“We know that this is a view shared by a great many Right Honourable and Honourable Members who will wish their protests to be heard if this visit is to go ahead.”
They added: “It is unthinkable therefore that parliamentarians should have to suffer this infringement on our liberties whilst the prime representative of the Chinese government in the UK is still apparently free to come to Westminster and to use facilities here as a mouthpiece for his regime.”
In response to this unprecedented entry ban, the Chinese Embassy, on 14th September, issued a Statement on its website: “The decision of the UK Parliament reflects the narrow and parochial mindset of some individuals in the UK. It is a shortsighted, reckless and cowardly move. We despise and strongly condemn this.
“China’s sanctions on a handful of anti-China parliamentarians of the UK, announced in March, were completely justified and reasonable. It was a necessary response to these people who spread slanderous rumours and disinformation about China’s Xinjiang and to the unilateral sanctions on relevant personnel and institutions in China by the UK side on the pretext of Xinjiang-related issues.”
Tsering Passang, founder and convener of the Global Alliance for Tibet & Persecuted Minorities (GATPM), said, “We disagree with this latest false statement by the Chinese Embassy because we know what is actually happening in China’s occupied territories such as East Turkistan (Xinjiang Uyghur Autonomous Region) and Tibet. We unequivocally condemn China’s ongoing illegal occupation of Tibet and East Turkistan. The Chinese regime’s continued brutal persecutions of Tibetans, Uyghur Muslims as well as other ethnic minorities must end now. Until we see a real change in the behaviour of Chinese government in these occupied territories, we will continue to garner political support from the UK and around the world.”
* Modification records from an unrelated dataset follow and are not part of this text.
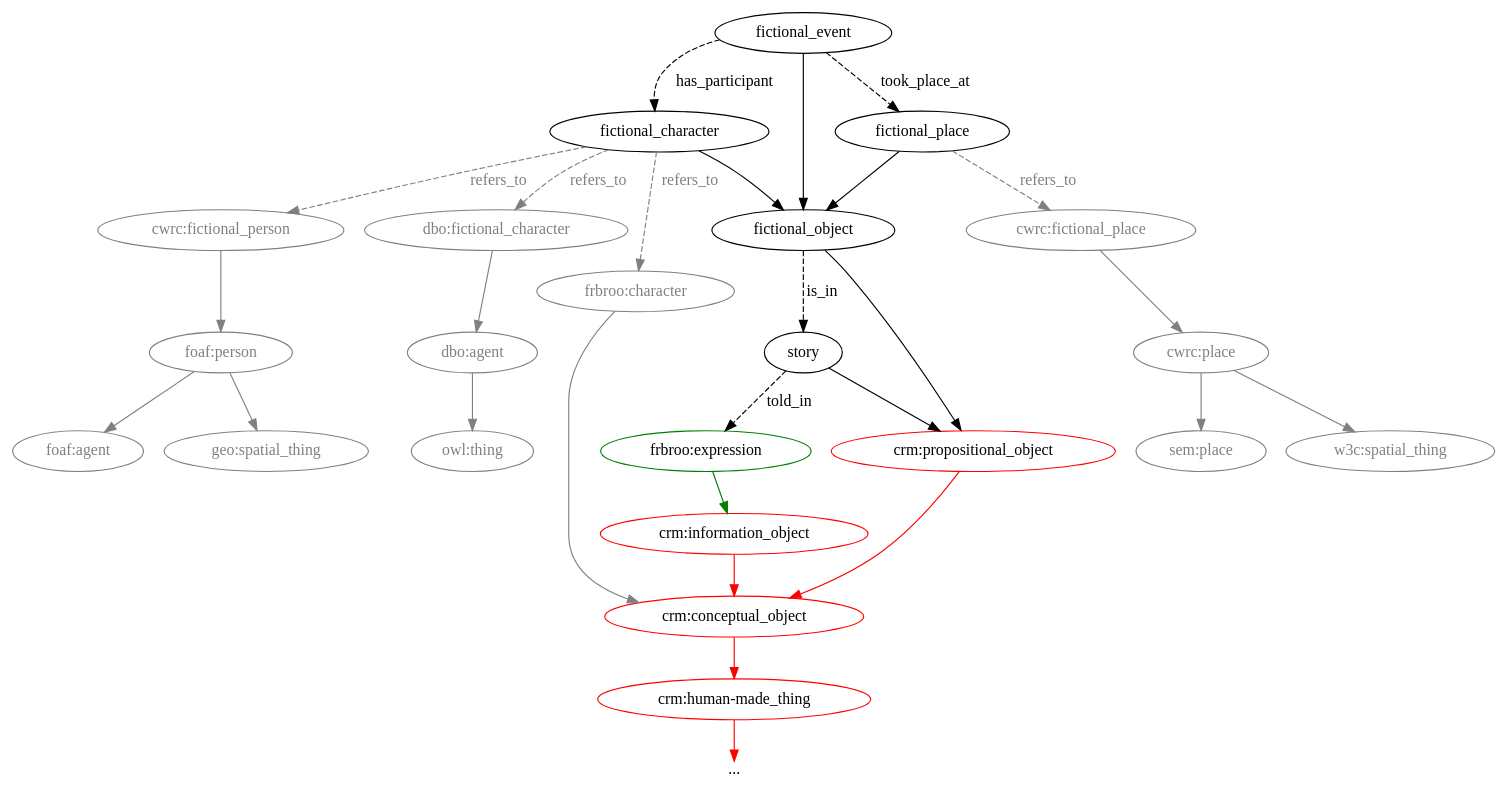
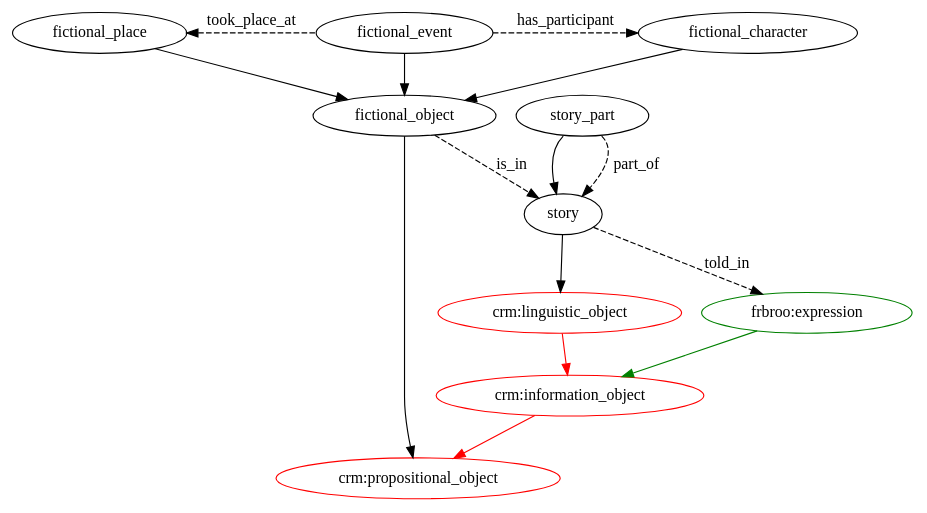
One commit to unil-ish/EMOTEL changed the diagram in doc/img/diagram_ontologie_fiction.dot. Above: the diagram before and after it, drawn with Graphviz. The commit also changed 5 other files, not shown here.

Commit message:
ajouté linguistic_object

```diff
--- a/doc/img/diagram_ontologie_fiction.dot
+++ b/doc/img/diagram_ontologie_fiction.dot
@@ -1,83 +1,45 @@
 digraph {
 
+    {rank=same; fictional_place; fictional_event; fictional_character}
+
     // cidoc-crm classes
-    _crm [label="..." color=red shape=plain]
-    human_made_thing [label="crm:human-made_thing"  color=red]
-    conceptual_object [label="crm:conceptual_object"  color=red]
     propositional_object [label="crm:propositional_object" color=red]
     information_object [label="crm:information_object"color=red]
+    linguistic_object [label="crm:linguistic_object"color=red]
 
     // cidoc-crm -is_a-> cidoc-crm
-    human_made_thing -> _crm [color=red]
-    conceptual_object -> human_made_thing  [color=red]
-    propositional_object -> conceptual_object [color=red]
-    information_object -> conceptual_object [color=red]
+    information_object -> propositional_object [color=red]
+    linguistic_object -> information_object [color=red]
 
     // frbroo
     expression [label="frbroo:expression" color=green]
     expression -> information_object [color=green]
-    frbroo_character [label="frbroo:character" color=grey fontcolor=grey]
-    frbroo_character -> conceptual_object [color=grey]
 
     // emotel classes
     story
+    story_part
     fictional_object
+    fictional_character
     fictional_event
-    fictional_character
     fictional_place
 
     // emotel -is_a-> crm
-    story -> propositional_object
+    story -> linguistic_object
     fictional_object -> propositional_object
 
     // emotel property frbroo
+    story_part:se -> story [style=dashed label="part_of"]
+    story_part:sw -> story
     story -> expression [style=dashed label="told_in"]
 
     // emotel -is_a-> emotel
     fictional_event -> fictional_object
     fictional_character -> fictional_object
     fictional_place -> fictional_object
 
     // emotel property emotel
-    fictional_event -> fictional_place [style=dashed label="took_place_at"]
+    fictional_place -> fictional_event [dir=back style=dashed label="took_place_at"]
     fictional_event -> fictional_character [style=dashed label="has_participant"]
     fictional_object -> story [style=dashed label="is_in"]
 
-    // cwrc
-    cwrc_fictional_person [label="cwrc:fictional_person" fontcolor=grey color=grey]
-    cwrc_fictional_place [label="cwrc:fictional_place" fontcolor=grey color=grey]
-    cwrc_place [label="cwrc:place" fontcolor=grey color=grey]
-    // cwrc -is_a-> cwrc
-    cwrc_fictional_place -> cwrc_place [color=grey]
-    // foaf
-    foaf_person [label="foaf:person" fontcolor=grey color=grey]
-    foaf_agent [label="foaf:agent" fontcolor=grey color=grey]
-    // geo
-    geo_spatial_thing [label="geo:spatial_thing" color=grey fontcolor=grey]
-    // cwrc -is_a-> foaf
-    cwrc_fictional_person -> foaf_person [color=grey]
-    foaf_person -> foaf_agent [color=grey]
-    foaf_person -> geo_spatial_thing  [color=grey]
-    // sem, w3
-    sem_place [label="sem:place" color=grey fontcolor=grey]
-    w3_spatial_thing [label="w3c:spatial_thing" color=grey fontcolor=grey]
-    // cwrc -is_a-> sem, w3
-    cwrc_place -> sem_place [color=grey]
-    cwrc_place -> w3_spatial_thing [color=grey]
-
-    // dbpedia
-    dbo_fictional_character [label="dbo:fictional_character" color=grey fontcolor=grey]
-    dbo_agent [label="dbo:agent" color=grey fontcolor=grey]
-    dbo_fictional_character -> dbo_agent [color=grey]
-    // owl
-    owl_thing [label="owl:thing" color=grey fontcolor=grey]
-    // dbpedia -is_a-> owl
-    dbo_agent -> owl_thing [color=grey]
-
-    // emotel -refers_to-> dbpedai, cwrc
-    fictional_character -> cwrc_fictional_person [style=dashed color=grey label="refers_to" fontcolor=grey]
-    fictional_character -> dbo_fictional_character [style=dashed color=grey label="refers_to" fontcolor=grey]
-    fictional_character -> frbroo_character [style=dashed color=grey fontcolor=grey label="refers_to"]
-    fictional_place -> cwrc_fictional_place [style=dashed color=grey fontcolor=grey label="refers_to"]
-
 }
```
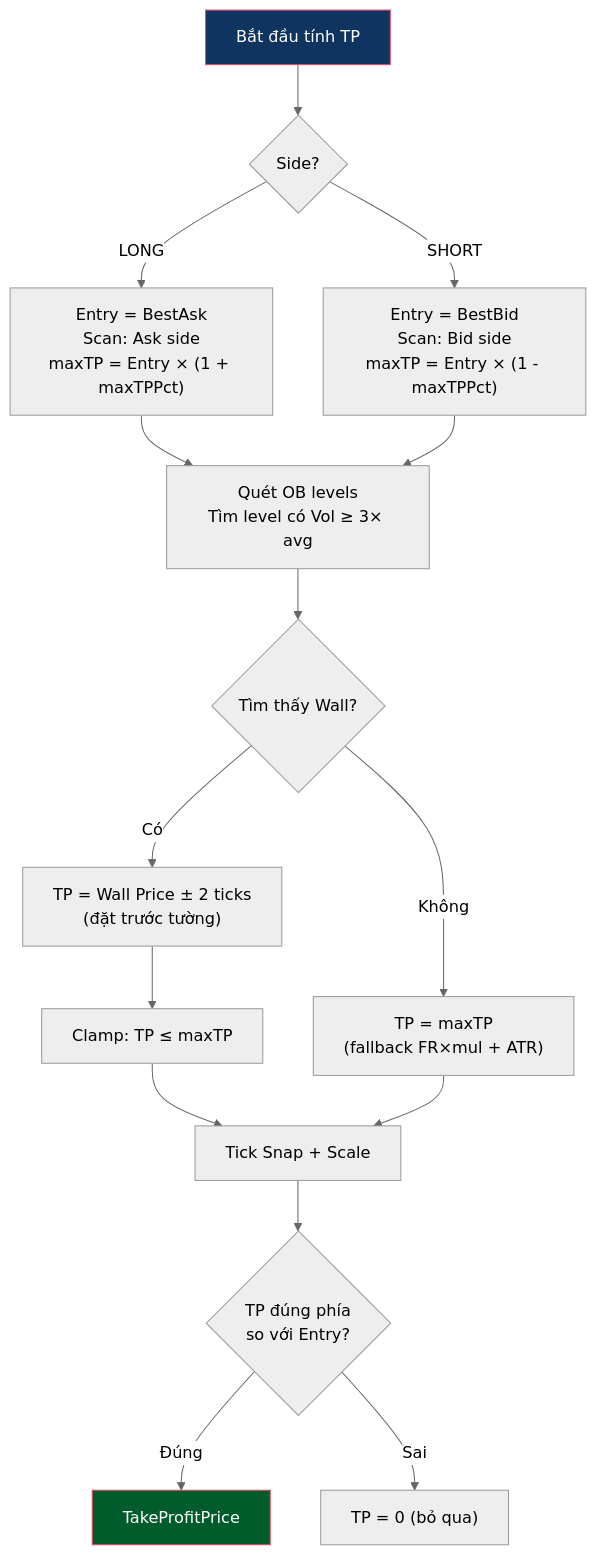
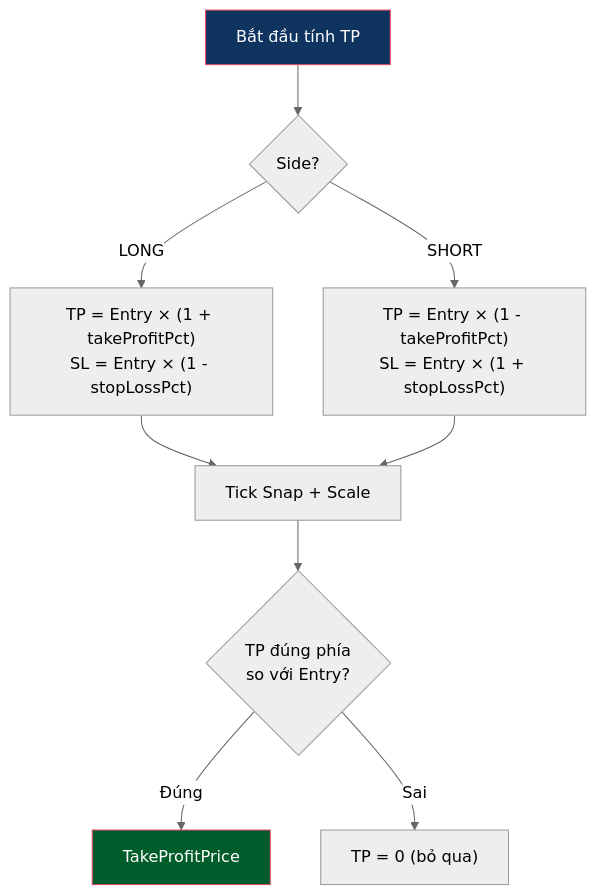
The second of 2 diagrams in docs/business/funding/price_flow.md (dangnmh/crypto-bot), drawn with Mermaid (neutral theme) before and after one commit. The commit also changed other lines of this file and 122 other files, not shown here.

````diff
--- a/docs/business/funding/price_flow.md
+++ b/docs/business/funding/price_flow.md
@@ -72,27 +47,17 @@
 ```mermaid
 flowchart TD
     START2["Bắt đầu tính TP"] --> ENTRY{"Side?"}
 
-    ENTRY -- "LONG" --> LONG_ENTRY["Entry = BestAsk<br/>Scan: Ask side<br/>maxTP = Entry × (1 + maxTPPct)"]
-    ENTRY -- "SHORT" --> SHORT_ENTRY["Entry = BestBid<br/>Scan: Bid side<br/>maxTP = Entry × (1 - maxTPPct)"]
+    ENTRY -- "LONG" --> LONG_ENTRY["TP = Entry × (1 + takeProfitPct)<br/>SL = Entry × (1 - stopLossPct)"]
+    ENTRY -- "SHORT" --> SHORT_ENTRY["TP = Entry × (1 - takeProfitPct)<br/>SL = Entry × (1 + stopLossPct)"]
 
-    LONG_ENTRY --> SCAN
-    SHORT_ENTRY --> SCAN
-
-    SCAN["Quét OB levels<br/>Tìm level có Vol ≥ 3× avg"] --> WALL{Tìm thấy Wall?}
-
-    WALL -- "Có" --> SNAP["TP = Wall Price ± 2 ticks<br/>(đặt trước tường)"]
-    SNAP --> CLAMP["Clamp: TP ≤ maxTP"]
-
-    WALL -- "Không" --> FALLBACK["TP = maxTP<br/>(fallback FR×mul + ATR)"]
-
-    CLAMP --> TICK["Tick Snap + Scale"]
-    FALLBACK --> TICK
+    LONG_ENTRY --> TICK["Tick Snap + Scale"]
+    SHORT_ENTRY --> TICK
 
     TICK --> SANITY{"TP đúng phía<br/>so với Entry?"}
     SANITY -- "Đúng" --> TP_DONE["TakeProfitPrice"]
     SANITY -- "Sai" --> TP_ZERO["TP = 0 (bỏ qua)"]
 
     style START2 fill:#0f3460,stroke:#e94560,color:#fff
     style TP_DONE fill:#005c2a,stroke:#e94560,color:#fff
 ```
````
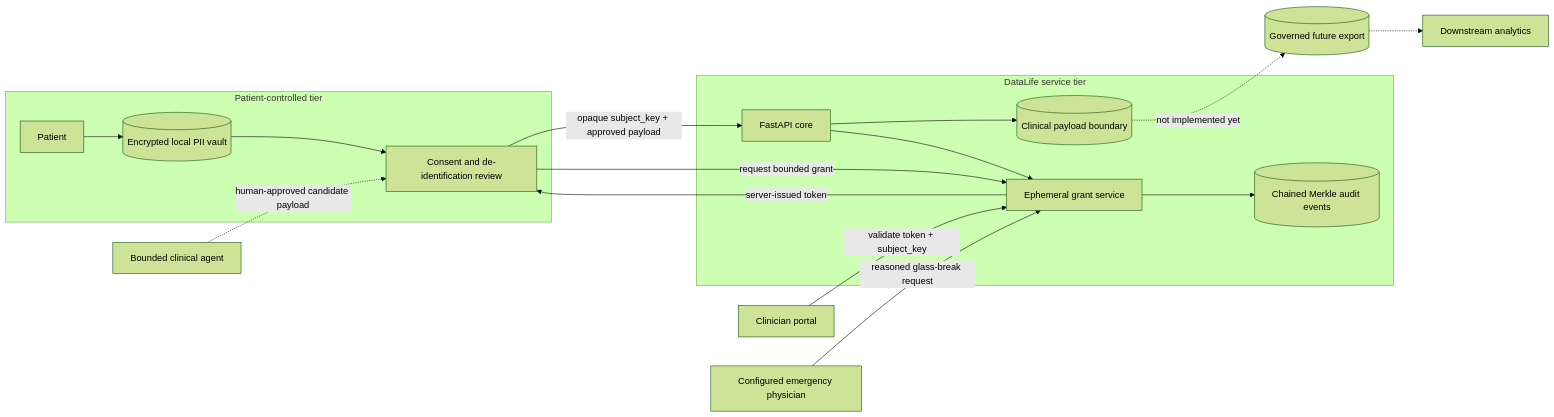
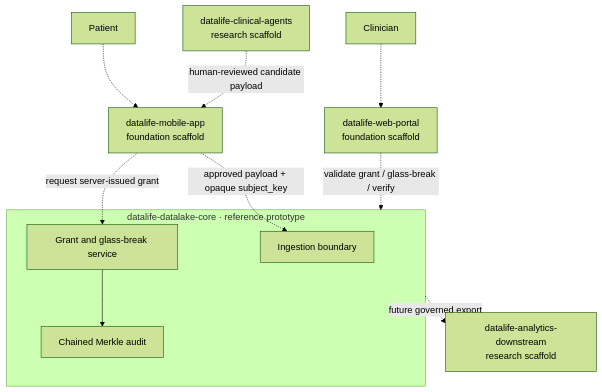
The diagram in profile/README.md (datalife-ehealth/.github), drawn with Mermaid (forest theme) before and after one commit. The commit also changed other lines of this file, not shown here.

````diff
--- a/profile/README.md
+++ b/profile/README.md
@@ -70,30 +58,21 @@
 ```mermaid
-flowchart LR
-    subgraph PatientTier["Patient-controlled tier"]
-        Patient[Patient]
-        Vault[(Encrypted local PII vault)]
-        Consent[Consent and de-identification review]
-        Patient --> Vault --> Consent
+flowchart TB
+    Patient[Patient] -.-> Mobile["datalife-mobile-app<br/>foundation scaffold"]
+    Clinician[Clinician] -.-> Web["datalife-web-portal<br/>foundation scaffold"]
+
+    subgraph CoreRepo["datalife-datalake-core · reference prototype"]
+        Ingest[Ingestion boundary]
+        Grants[Grant and glass-break service]
+        Audit[Chained Merkle audit]
+        Grants --> Audit
     end
 
-    subgraph ServiceTier["DataLife service tier"]
-        API[FastAPI core]
-        Observations[(Clinical payload boundary)]
-        Access[Ephemeral grant service]
-        Audit[(Chained Merkle audit events)]
-        API --> Observations
-        API --> Access
-        Access --> Audit
-    end
+    Mobile -. "approved payload + opaque subject_key" .-> Ingest
+    Mobile -. "request server-issued grant" .-> Grants
+    Web -. "validate grant / glass-break / verify" .-> CoreRepo
 
-    Consent -->|"opaque subject_key + approved payload"| API
-    Consent -->|"request bounded grant"| Access
-    Access -->|"server-issued token"| Consent
-
-    Clinician[Clinician portal] -->|"validate token + subject_key"| Access
-    Emergency[Configured emergency physician] -->|"reasoned glass-break request"| Access
-
-    Snapshot[(Governed future export)] -.-> Analytics[Downstream analytics]
-    Observations -.->|"not implemented yet"| Snapshot
-    Agent[Bounded clinical agent] -.->|"human-approved candidate payload"| Consent
+    Agents["datalife-clinical-agents<br/>research scaffold"]
+    Analytics["datalife-analytics-downstream<br/>research scaffold"]
+    Agents -. "human-reviewed candidate payload" .-> Mobile
+    CoreRepo -. "future governed export" .-> Analytics
 ```
````
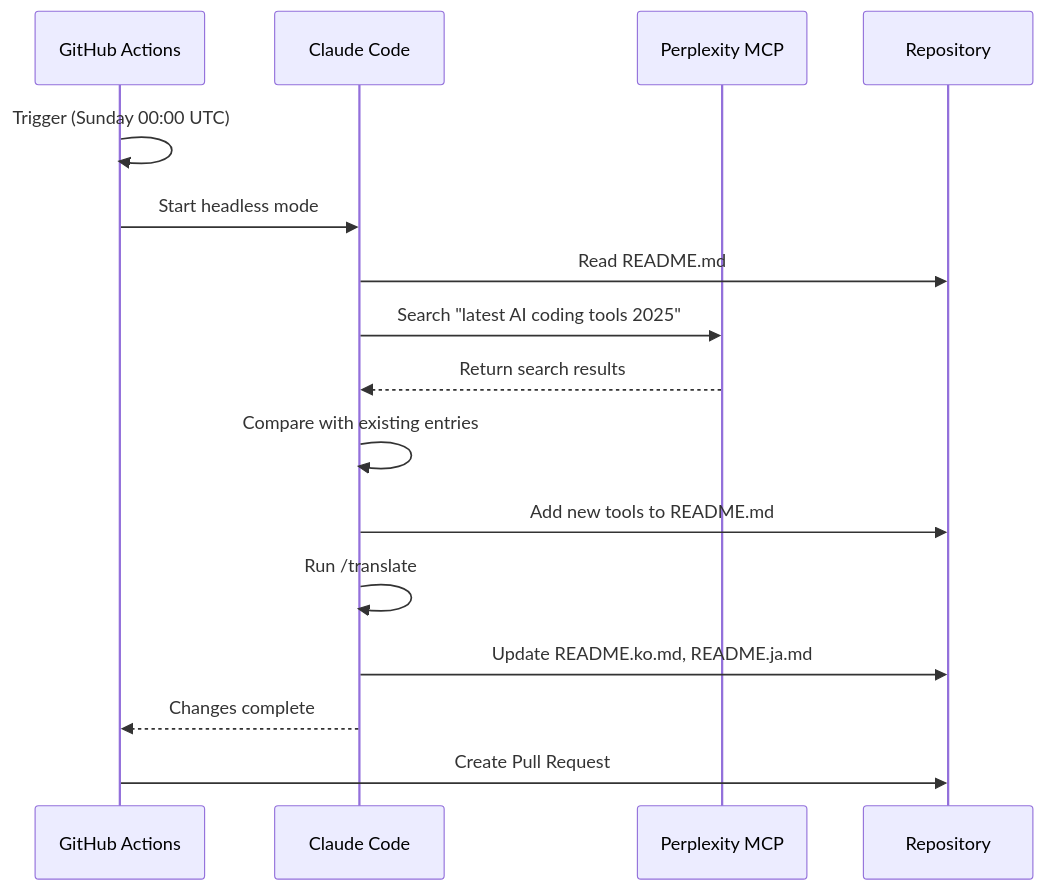
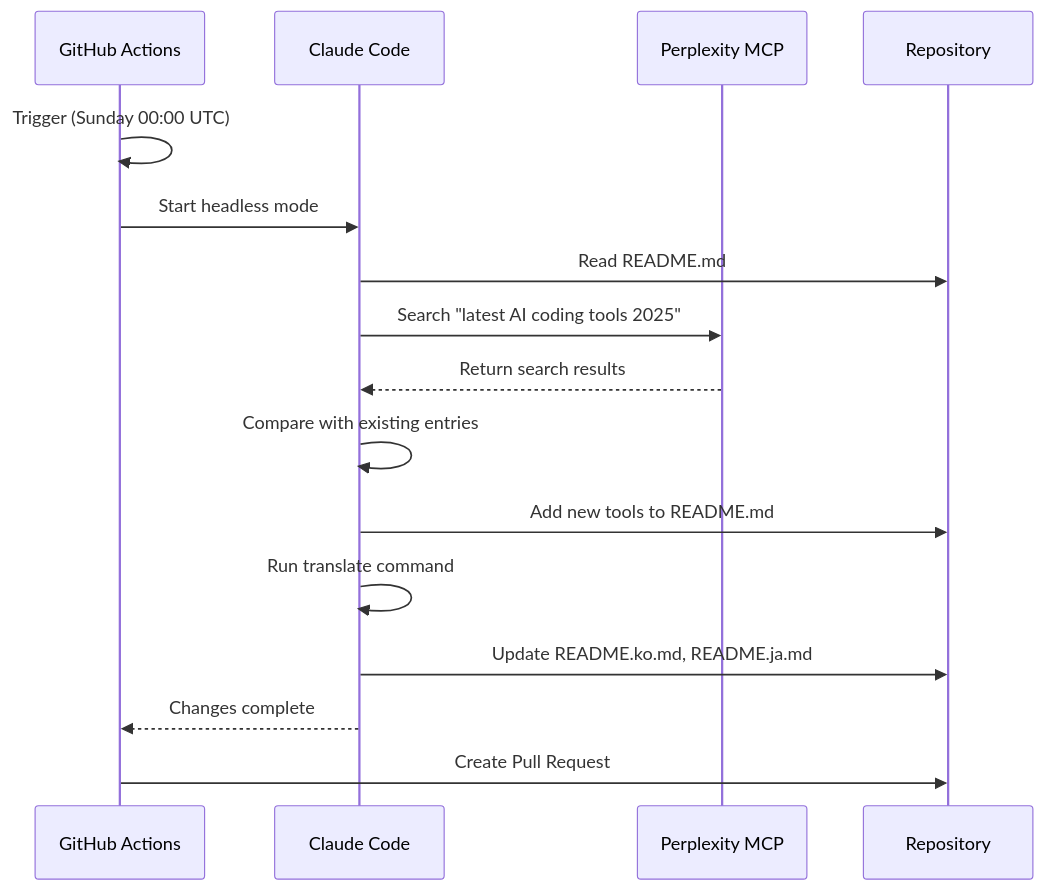
One commit to roboco-io/awesome-vibecoding changed the second of 4 diagrams in docs/automation.md. Above: the diagram before and after it, drawn with Mermaid. The commit also changed other lines of this file, not shown here.

First line of the commit message:
Fix Mermaid diagram syntax errors in automation docs

````diff
--- a/docs/automation.md
+++ b/docs/automation.md
@@ -55,19 +55,19 @@
 ```mermaid
 sequenceDiagram
     participant GHA as GitHub Actions
     participant CC as Claude Code
     participant MCP as Perplexity MCP
     participant Repo as Repository
 
     GHA->>GHA: Trigger (Sunday 00:00 UTC)
     GHA->>CC: Start headless mode
     CC->>Repo: Read README.md
     CC->>MCP: Search "latest AI coding tools 2025"
     MCP-->>CC: Return search results
     CC->>CC: Compare with existing entries
     CC->>Repo: Add new tools to README.md
-    CC->>CC: Run /translate
+    CC->>CC: Run translate command
     CC->>Repo: Update README.ko.md, README.ja.md
     CC-->>GHA: Changes complete
     GHA->>Repo: Create Pull Request
 ```
````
BBC reporting available at: https://www.bbc.co.uk/news/uk-politics-58556460